Oestrogen prompts the development of female secondary sexual characteristics during puberty. These include the development of breasts, armpit and pubic hair, widening of hips and regulation of the menstrual cycle (period). Oestrogen also boosts dopamine (a neurotransmitter) that can cause mood swings from happiness and life is great, to sadness and sensitivity to your physical appearance. Oestrogen levels can fall the week before your period is due and can give rise to mood swings.
Testosterone plays a key role in the development of male sex tissues such as the testes and prostate. It is also responsible for promoting secondary sex characteristics such as armpit, pubic and facial hair. It regulates bone and muscle mass, as well as regulates the sex drive (libido) and deepens the voice. High levels and surges of testosterone can cause aggressive and competitive behaviour.

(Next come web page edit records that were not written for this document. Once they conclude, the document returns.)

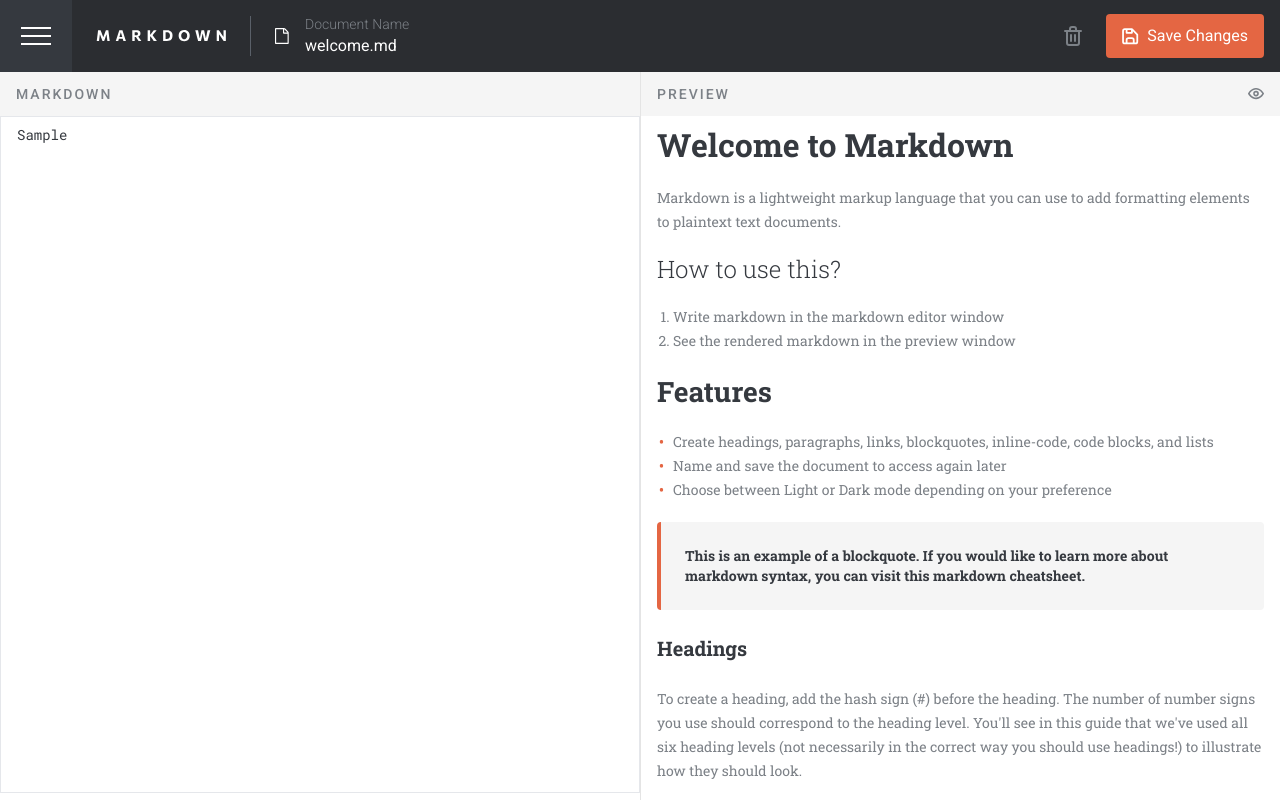
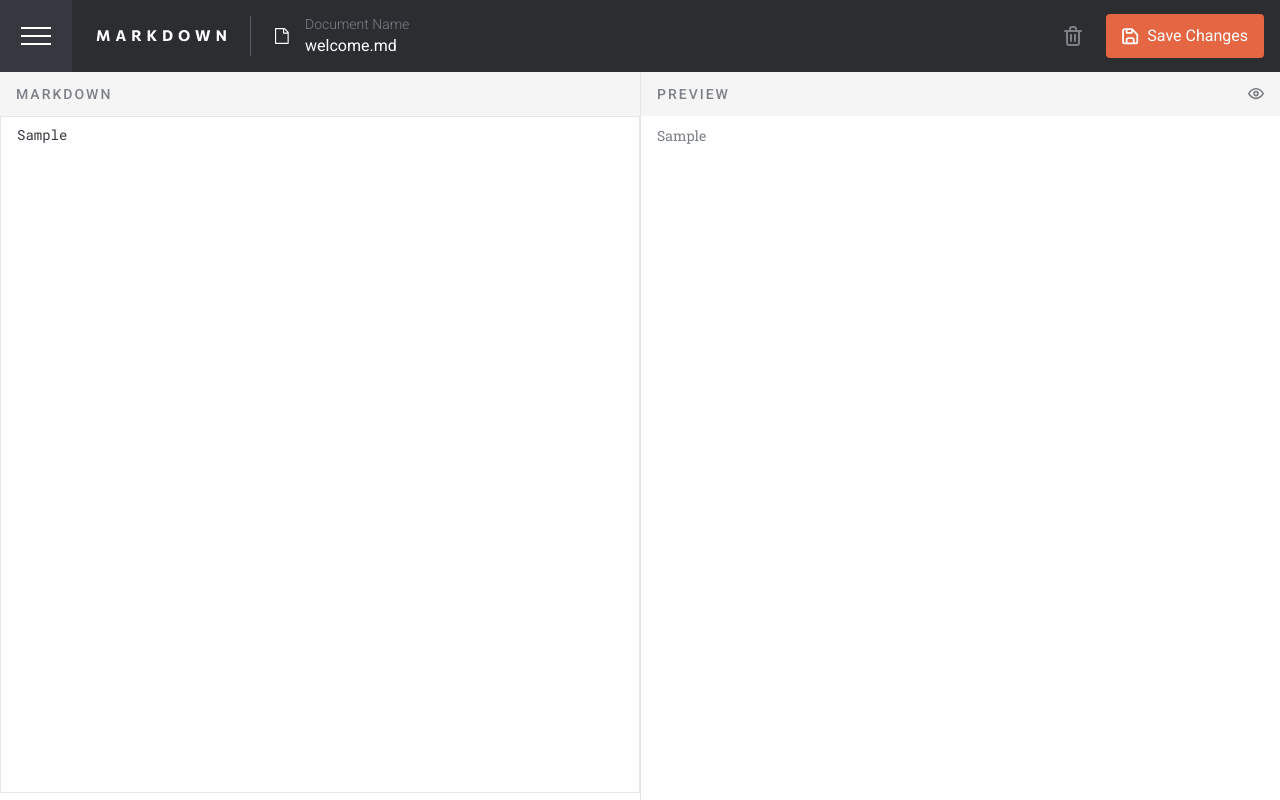
Before and after one commit to leoikeh99/Markdown-Editor, a React (Create React App) app: page / in a window 1280 px wide. Both pictures are taken after typing "Sample" into the empty fields and a click on the button "Save Changes". Built offline with nearby package versions, Linux system fonts and the light colour scheme.

Commit message:
Setup Mardown Context

```diff
--- a/src/App.js
+++ b/src/App.js
@@ -1,13 +1,16 @@
 import { BrowserRouter, Routes, Route } from "react-router-dom";
 import { Main } from "./pages/Main";
+import { MarkdownProvider } from "./context/MarkdownContext";
 
 function App() {
   return (
-    <BrowserRouter>
-      <Routes>
-        <Route path="/" element={<Main />} />
-      </Routes>
-    </BrowserRouter>
+    <MarkdownProvider>
+      <BrowserRouter>
+        <Routes>
+          <Route path="/" element={<Main />} />
+        </Routes>
+      </BrowserRouter>
+    </MarkdownProvider>
   );
 }
 
--- a/src/components/Markdown.js
+++ b/src/components/Markdown.js
@@ -1,6 +1,9 @@
-import React from "react";
+import React, { useContext } from "react";
+import MarkdownContext from "../context/MarkdownContext";
 
 export const Markdown = () => {
+  const { markdown, handleMarkdownChange } = useContext(MarkdownContext);
+
   return (
     <div className="basis-2/4 calcHeight">
       <div className="bg-light-gray-1/2 px-4 py-3">
@@ -8,7 +11,10 @@ export const Markdown = () => {
           MARKDOWN
         </h5>
       </div>
-      <textarea className="border w-full py-2 px-4 overflow-y-auto calcHeight2 resize-none font-Roboto-Mono text-dark-gray font-normal text-sm"></textarea>
+      <textarea
+        className="border w-full py-2 px-4 overflow-y-auto calcHeight2 resize-none font-Roboto-Mono text-dark-gray font-normal text-sm"
+        value={markdown}
+        onChange={handleMarkdownChange}></textarea>
     </div>
   );
 };
--- a/src/components/Preview.js
+++ b/src/components/Preview.js
@@ -1,9 +1,11 @@
-import React from "react";
+import React, { useContext } from "react";
 import ReactMarkdown from "react-markdown";
+import MarkdownContext from "../context/MarkdownContext";
 import { ReactComponent as OpenEye } from "../assets/icon-show-preview.svg";
 import data from "../data.json";
 
 export const Preview = () => {
+  const { markdown } = useContext(MarkdownContext);
   return (
     <div className="basis-2/4 border-l border-light-gray calcHeight">
       <div className="bg-light-gray-1/2 px-4 py-3 flex items-center justify-between">
@@ -13,7 +15,7 @@ export const Preview = () => {
         <OpenEye />
       </div>
       <div className="py-2 px-4 overflow-y-auto calcHeight2 preview">
-        <ReactMarkdown>{data[1].content}</ReactMarkdown>
+        <ReactMarkdown>{markdown}</ReactMarkdown>
       </div>
     </div>
   );
--- /dev/null
+++ b/src/context/MarkdownContext.js
@@ -0,0 +1,17 @@
+import React, { createContext, useState } from "react";
+
+const MarkdownContext = createContext();
+
+export const MarkdownProvider = ({ children }) => {
+  const [markdown, setMarkdown] = useState("");
+
+  const handleMarkdownChange = (e) => setMarkdown(e.target.value);
+
+  return (
+    <MarkdownContext.Provider value={{ markdown, handleMarkdownChange }}>
+      {children}
+    </MarkdownContext.Provider>
+  );
+};
+
+export default MarkdownContext;
```
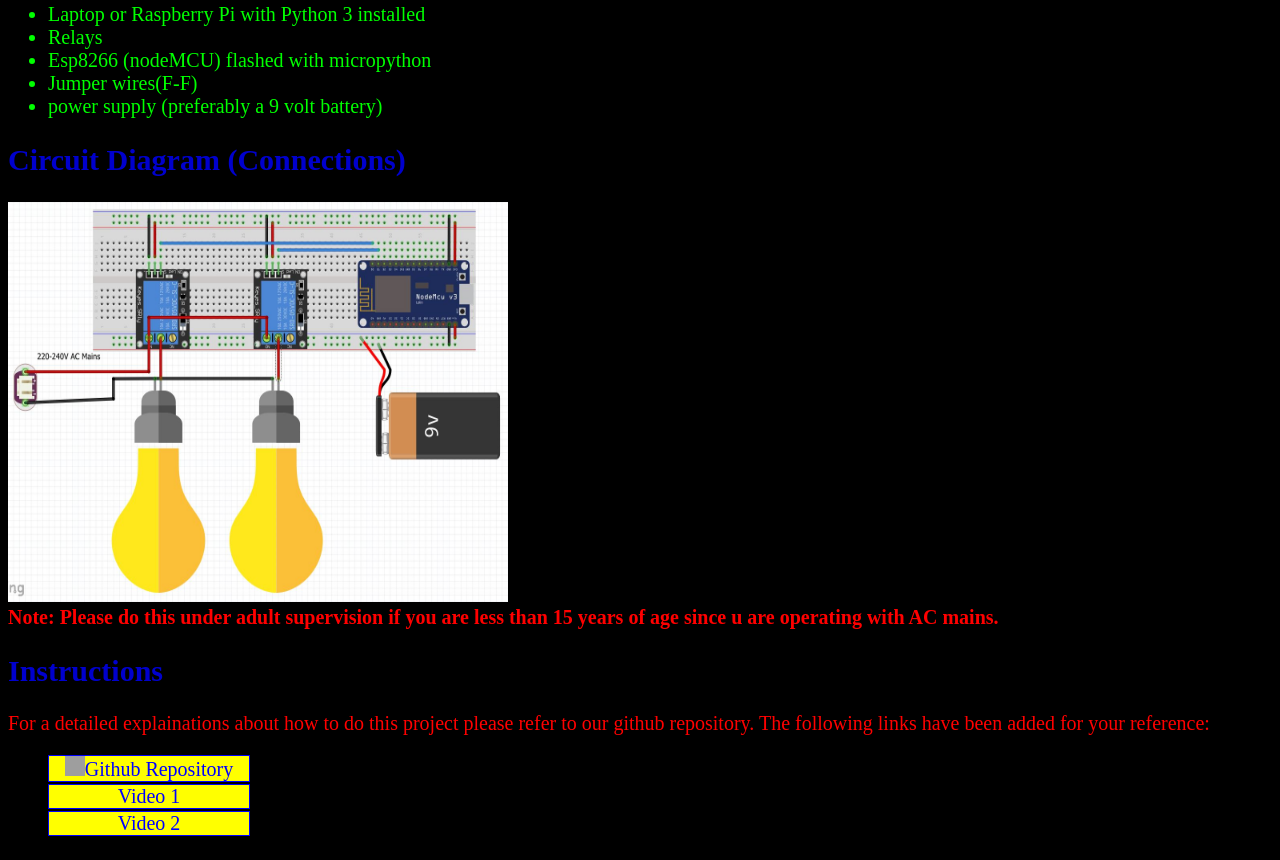
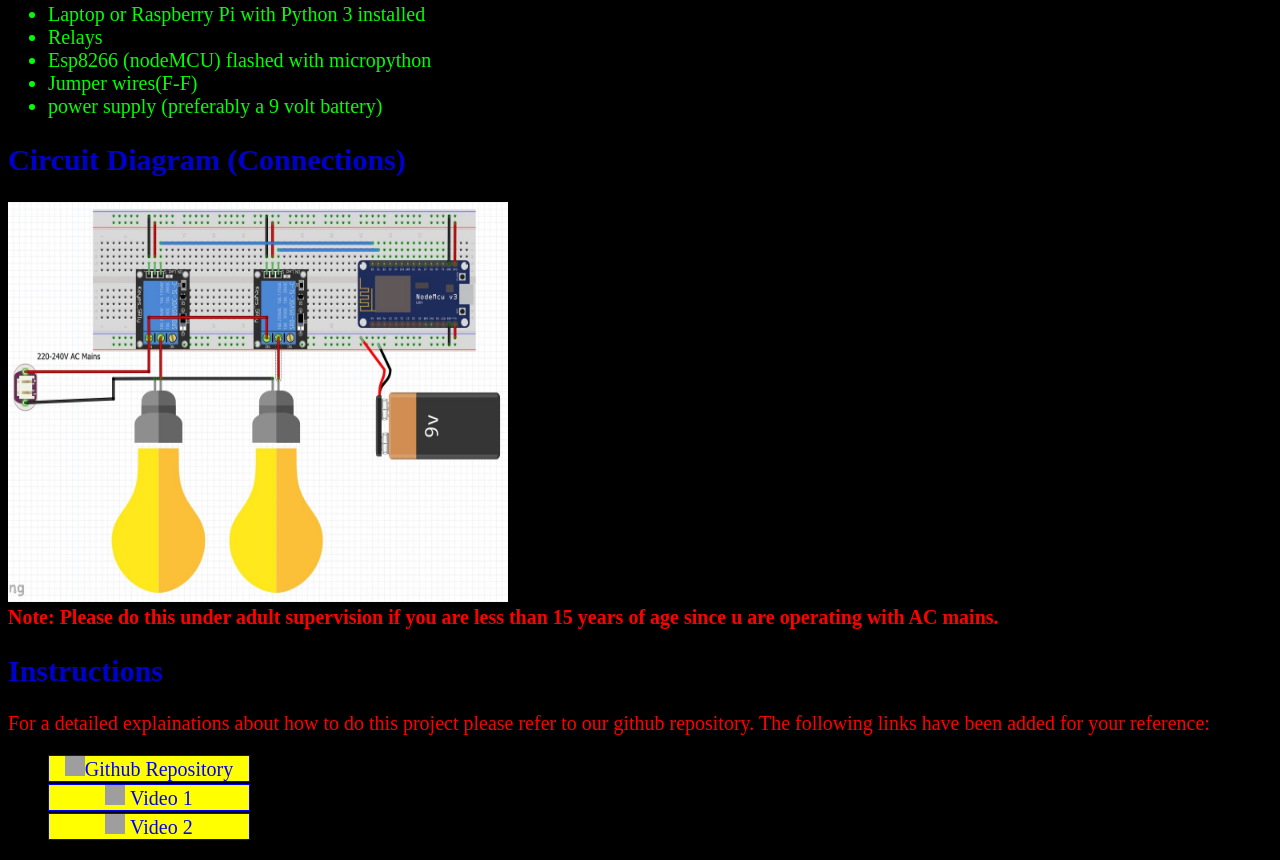
Before and after one commit to EmbeddedEnthusiasts/Voice-Controlled-Home-Automation-Using-MicroPython, a plain HTML site: page index.html in a window 1280 px wide. Shown: the part 589-1449 px from the top of the page. Drawn offline with Linux system fonts and the light colour scheme; grey boxes are pictures that could not be loaded.

Commit message:
Added Youtube icons

```diff
--- a/index.html
+++ b/index.html
@@ -129,8 +129,8 @@
 
 			<ul>
 				<li><a href=https://github.com/EmbeddedEnthusiasts/Voice-Controlled-Home-Automation-Using-MicroPython" target="_blank" title="github repository of the project"><img alt="Gitrepo" src="https://www.iconfinder.com/data/icons/black-white-social-media/64/social_media_logo_github-512.png" width="20" height="20">Github Repository</a></li>
-				<li><a href="https://www.youtube.com/watch?v=7wOHrem40cE&t" target="_blank" title="video 1">Video 1</a></li>
-				<li><a href="https://www.youtube.com/watch?v=tPlyqCsIkog&t" target="_blank" title="video 2">Video 2</a></li>
+				<li><a href="https://www.youtube.com/watch?v=7wOHrem40cE&t" target="_blank" title="video 1"><img alt="Gitrepo" src="https://cdn.jsdelivr.net/npm/simple-icons@3.7.0/icons/youtube.svg" width="20" height="20">  Video 1</a></li>
+				<li><a href="https://www.youtube.com/watch?v=tPlyqCsIkog&t" target="_blank" title="video 2"><img alt="Gitrepo" src="https://cdn.jsdelivr.net/npm/simple-icons@3.7.0/icons/youtube.svg" width="20" height="20">  Video 2</a></li>
 
 			</ul>
 		</section>
```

Dopamine and risk taking
Dopamine is a neurotransmitter that is released by the nerve cells in the brain to send signals to other nerve cells. It helps to regulate movement, learning, attention and emotional responses. Research has shown that dopamine prompts us to be happy (thrill seeking) and that teenagers possibly take greater risks because they are focusing on the positives of the dopamine release rather than the risks of the activity. During adolescence this can lead to using alcohol and drugs, increased sexual behaviour and partaking in thrill-seeking activities. It is increasingly being documented that the brains dopamine-regulated reward system creates a self-reinforcing chemical and behavioural cycle of craving – you therefore seek the chemical or activity more and more to meet the cravings. This can set up a pattern of addiction.